By Staff Reporter
GOVERNMENT says it intends to revise the Traditional Medical Practioners Act (TMPA) in an effort to promote traditional medicine so that it can be integrated into the clinical practice.
According to statistics, 80 percent of people living with HIV/AIDS in the country and 52 percent of pregnant women use traditional medicine for various reasons.
Traditional medicine is said to be the first line of treatment of many uncomplicated diseases in Zimbabwe but most of it has not been subjected to clinical trials to understand issues of safety and their effectiveness.
Ministry of Health and Child Care (MoHCC) says traditional medicine is a difficult area to deal with as it contains lots of secrets and there is no formal training for the practioners.
Giving oral evidence before a Parliamentary Committee on Health and Child Care, MoHCC Permanent Secretary Dr. Gerald Gwinji said development of traditional medicine can only move forward in the country if the related legislations and policies are revises to close the existing gaps.
“The Traditional Medical Practioners’ Act was promulgated in 1981, since then several changes have occurred in the social-economic and health service delivery landscape.
“Gaps exist which require the Act to be revised to create an enabling environment for the development of Traditional Medicine. Hostilities among practioners and associations, stigma and lack of a clear regulatory framework restrict the development of traditional medicine.
“The Traditional Medicine Act needs revision to address things such as Traditional Medicine medical personnel management regulations, the protection regulations of traditional knowledge of the traditional medicine, Herbal medicines management regulations and the traditional medicine education and training. Therefore the ministry intends to revise the Traditional Medical Practioners’ Act,” he said.
As of 2016, Zimbabwe had about 1069 traditional health practioners, 13 traditional medicine organisations, 12 herbal clinics, 14 faith based organisations, 2 herbal medicine wholesalers, 3 herbal gardens and 6 complementary and alternative medicines training institutions.
Since there is no formal school for traditional medicine in the country, as some of it is passed from generation to generation, government has been conducting basic training in the area of health hygiene and record keeping.
“There is no formal training what we have been trying to do is to say within that informal training how do we come up with a program that teaches them basic issues, we have started that with UZ about keeping your things clean, how to keep your records.
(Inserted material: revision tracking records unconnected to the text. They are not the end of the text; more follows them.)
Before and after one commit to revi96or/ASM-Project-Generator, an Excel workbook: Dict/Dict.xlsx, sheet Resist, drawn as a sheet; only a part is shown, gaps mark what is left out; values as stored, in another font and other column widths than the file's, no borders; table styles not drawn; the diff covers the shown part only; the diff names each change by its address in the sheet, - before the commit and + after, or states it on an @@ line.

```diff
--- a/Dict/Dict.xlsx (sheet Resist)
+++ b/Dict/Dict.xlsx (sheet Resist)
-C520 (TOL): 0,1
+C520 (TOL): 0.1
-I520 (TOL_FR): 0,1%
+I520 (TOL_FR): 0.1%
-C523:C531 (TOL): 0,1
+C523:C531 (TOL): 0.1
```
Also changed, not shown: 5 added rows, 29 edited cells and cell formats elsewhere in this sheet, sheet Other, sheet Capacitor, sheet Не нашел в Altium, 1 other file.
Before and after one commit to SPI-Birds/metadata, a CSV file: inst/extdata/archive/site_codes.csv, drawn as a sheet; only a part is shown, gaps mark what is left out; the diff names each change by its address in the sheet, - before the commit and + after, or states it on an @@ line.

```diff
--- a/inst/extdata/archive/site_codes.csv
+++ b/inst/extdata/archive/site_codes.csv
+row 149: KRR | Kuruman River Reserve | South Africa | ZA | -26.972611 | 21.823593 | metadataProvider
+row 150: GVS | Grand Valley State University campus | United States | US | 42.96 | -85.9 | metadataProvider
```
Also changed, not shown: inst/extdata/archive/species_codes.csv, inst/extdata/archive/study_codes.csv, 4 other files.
“They also want something that benefits them rather than just the system so there was an issue around management of their own business. So there is no formal training really in terms of traditional medicine it was by apprenticeship and so forth so we have no formal measurement against the training they got its peer to peer assessment,” said government.